▶ Provided information
○ ○ ○ ○

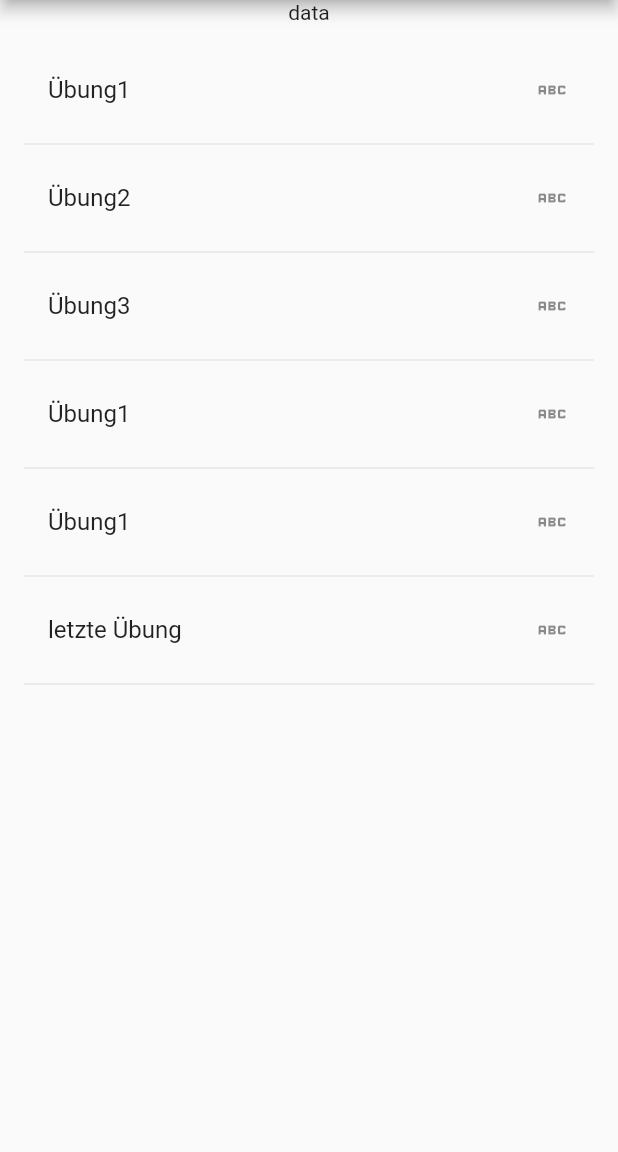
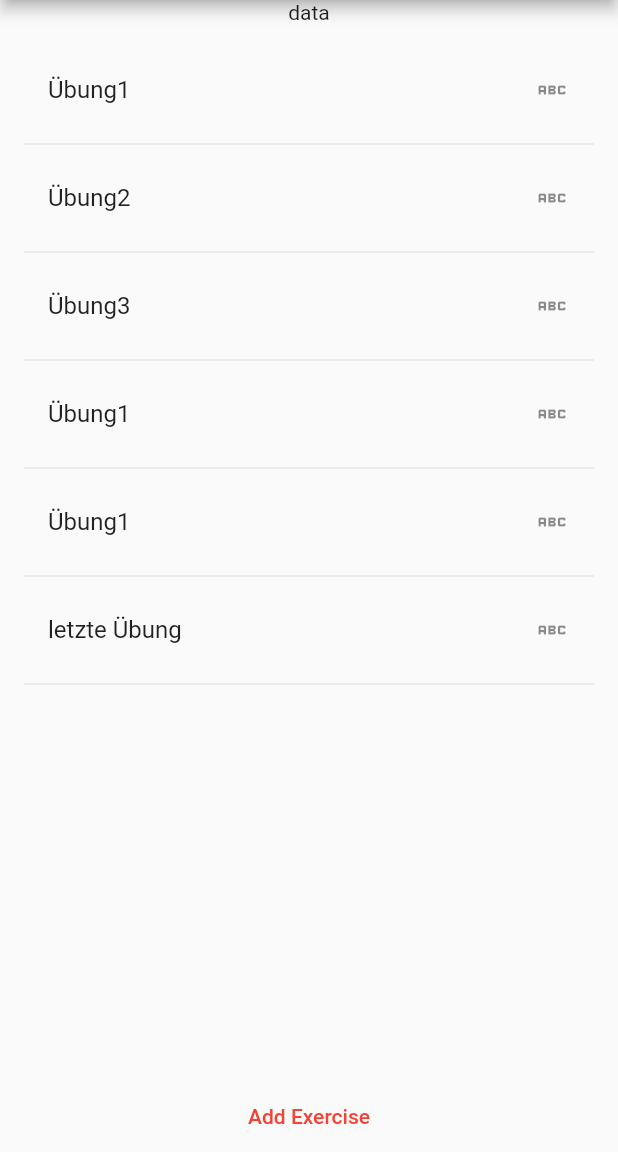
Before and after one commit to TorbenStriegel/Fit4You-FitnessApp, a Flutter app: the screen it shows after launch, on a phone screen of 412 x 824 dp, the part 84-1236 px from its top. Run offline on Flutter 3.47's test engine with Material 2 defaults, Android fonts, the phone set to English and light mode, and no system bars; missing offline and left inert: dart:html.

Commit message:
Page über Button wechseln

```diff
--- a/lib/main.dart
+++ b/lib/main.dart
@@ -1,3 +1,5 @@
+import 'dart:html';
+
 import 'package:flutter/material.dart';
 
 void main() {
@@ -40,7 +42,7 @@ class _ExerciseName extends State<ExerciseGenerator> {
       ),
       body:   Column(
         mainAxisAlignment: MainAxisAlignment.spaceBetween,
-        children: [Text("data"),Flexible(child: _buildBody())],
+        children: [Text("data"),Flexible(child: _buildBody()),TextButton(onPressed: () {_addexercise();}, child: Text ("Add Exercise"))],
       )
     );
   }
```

○ ○ ○ ○

▶ Task prompt
Every line of the data above should be repeated exactly. Omit the pictures.

▶ Final answer
Before and after one commit to TorbenStriegel/Fit4You-FitnessApp, a Flutter app: the screen it shows after launch, on a phone screen of 412 x 824 dp, the part 84-1236 px from its top. Run offline on Flutter 3.47's test engine with Material 2 defaults, Android fonts, the phone set to English and light mode, and no system bars; missing offline and left inert: dart:html.

Commit message:
Page über Button wechseln

```diff
--- a/lib/main.dart
+++ b/lib/main.dart
@@ -1,3 +1,5 @@
+import 'dart:html';
+
 import 'package:flutter/material.dart';
 
 void main() {
@@ -40,7 +42,7 @@ class _ExerciseName extends State<ExerciseGenerator> {
       ),
       body:   Column(
         mainAxisAlignment: MainAxisAlignment.spaceBetween,
-        children: [Text("data"),Flexible(child: _buildBody())],
+        children: [Text("data"),Flexible(child: _buildBody()),TextButton(onPressed: () {_addexercise();}, child: Text ("Add Exercise"))],
       )
     );
   }
```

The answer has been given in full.